Problem requirements: Every record must come back unchanged, apart from the pictures, which are dropped.

Material provided section start

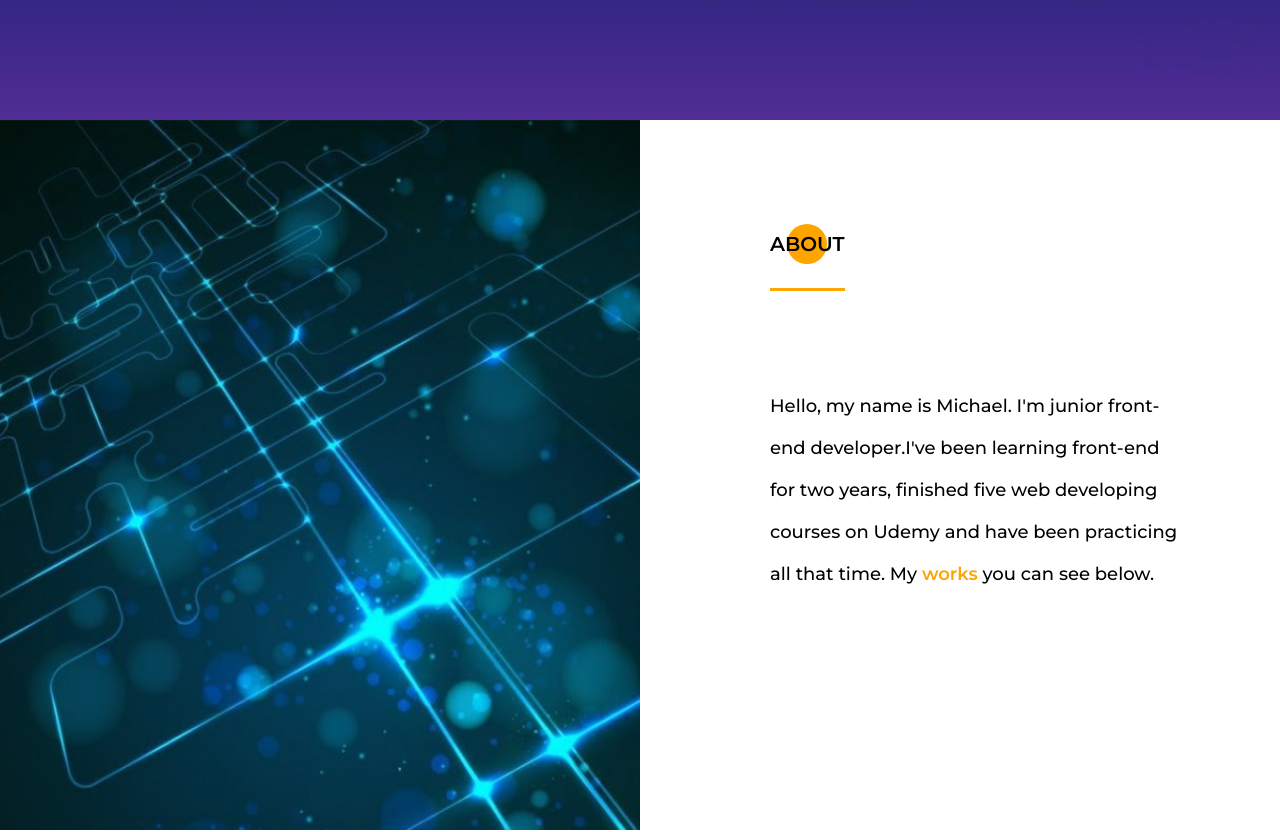
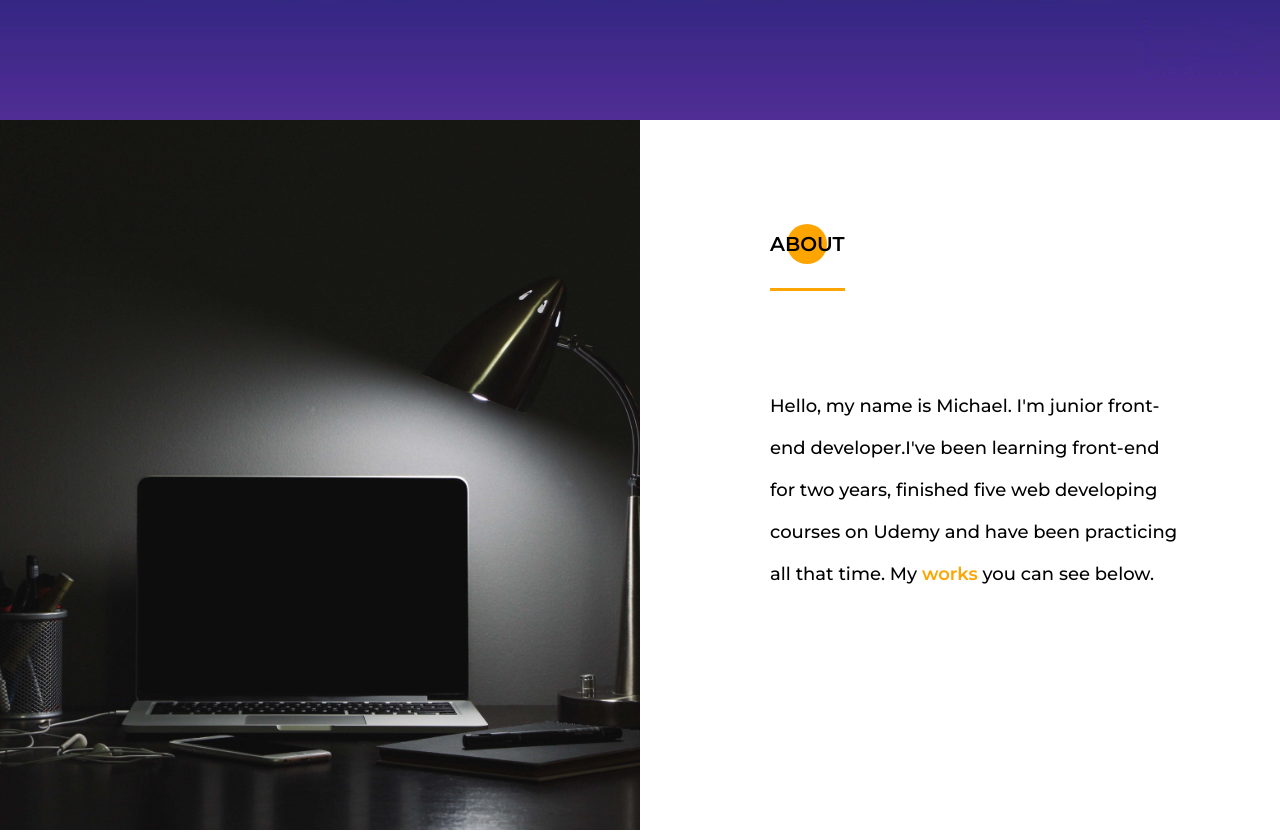
Before and after one commit to Michael-Ber/portfolio-new, a website: page src/index.html in a window 1280 px wide. Shown: the part 680-1512 px from the top of the page. Drawn offline with nearby package versions, Linux system fonts and the light colour scheme; files that its build step writes are made by us from their sources; files whose address does not match are found by name.

Commit message:
change image bg on about section

```diff
--- a/src/assets/sass/blocks/_about.scss
+++ b/src/assets/sass/blocks/_about.scss
@@ -2,7 +2,6 @@
     position: relative;
     z-index: 10;
     background-color: $white;
-    // background: radial-gradient(#6c3fd0, #132d9c);
     &__wrapper {
         display: flex;
         justify-content: space-between;
--- a/src/index.html
+++ b/src/index.html
@@ -160,7 +160,7 @@
                 <section class="about theme theme-bg" id="about">
                     <div class="about__wrapper">
                         <div class="about__left">
-                            <img src="./assets/img/bg.jpg" alt="photo">
+                            <img src="./assets/img/bg-3-modif.jpg" alt="photo">
                         </div>
                         <div class="about__right">
                             <h2 class="about__title section-title">
```
Also changed, not shown: dist/assets/img/bg-7.jpg, dist/index.html, src/assets/img/bg-7.jpg.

Material provided section end

Response:
Before and after one commit to Michael-Ber/portfolio-new, a website: page src/index.html in a window 1280 px wide. Shown: the part 680-1512 px from the top of the page. Drawn offline with nearby package versions, Linux system fonts and the light colour scheme; files that its build step writes are made by us from their sources; files whose address does not match are found by name.

Commit message:
change image bg on about section

```diff
--- a/src/assets/sass/blocks/_about.scss
+++ b/src/assets/sass/blocks/_about.scss
@@ -2,7 +2,6 @@
     position: relative;
     z-index: 10;
     background-color: $white;
-    // background: radial-gradient(#6c3fd0, #132d9c);
     &__wrapper {
         display: flex;
         justify-content: space-between;
--- a/src/index.html
+++ b/src/index.html
@@ -160,7 +160,7 @@
                 <section class="about theme theme-bg" id="about">
                     <div class="about__wrapper">
                         <div class="about__left">
-                            <img src="./assets/img/bg.jpg" alt="photo">
+                            <img src="./assets/img/bg-3-modif.jpg" alt="photo">
                         </div>
                         <div class="about__right">
                             <h2 class="about__title section-title">
```
Also changed, not shown: dist/assets/img/bg-7.jpg, dist/index.html, src/assets/img/bg-7.jpg.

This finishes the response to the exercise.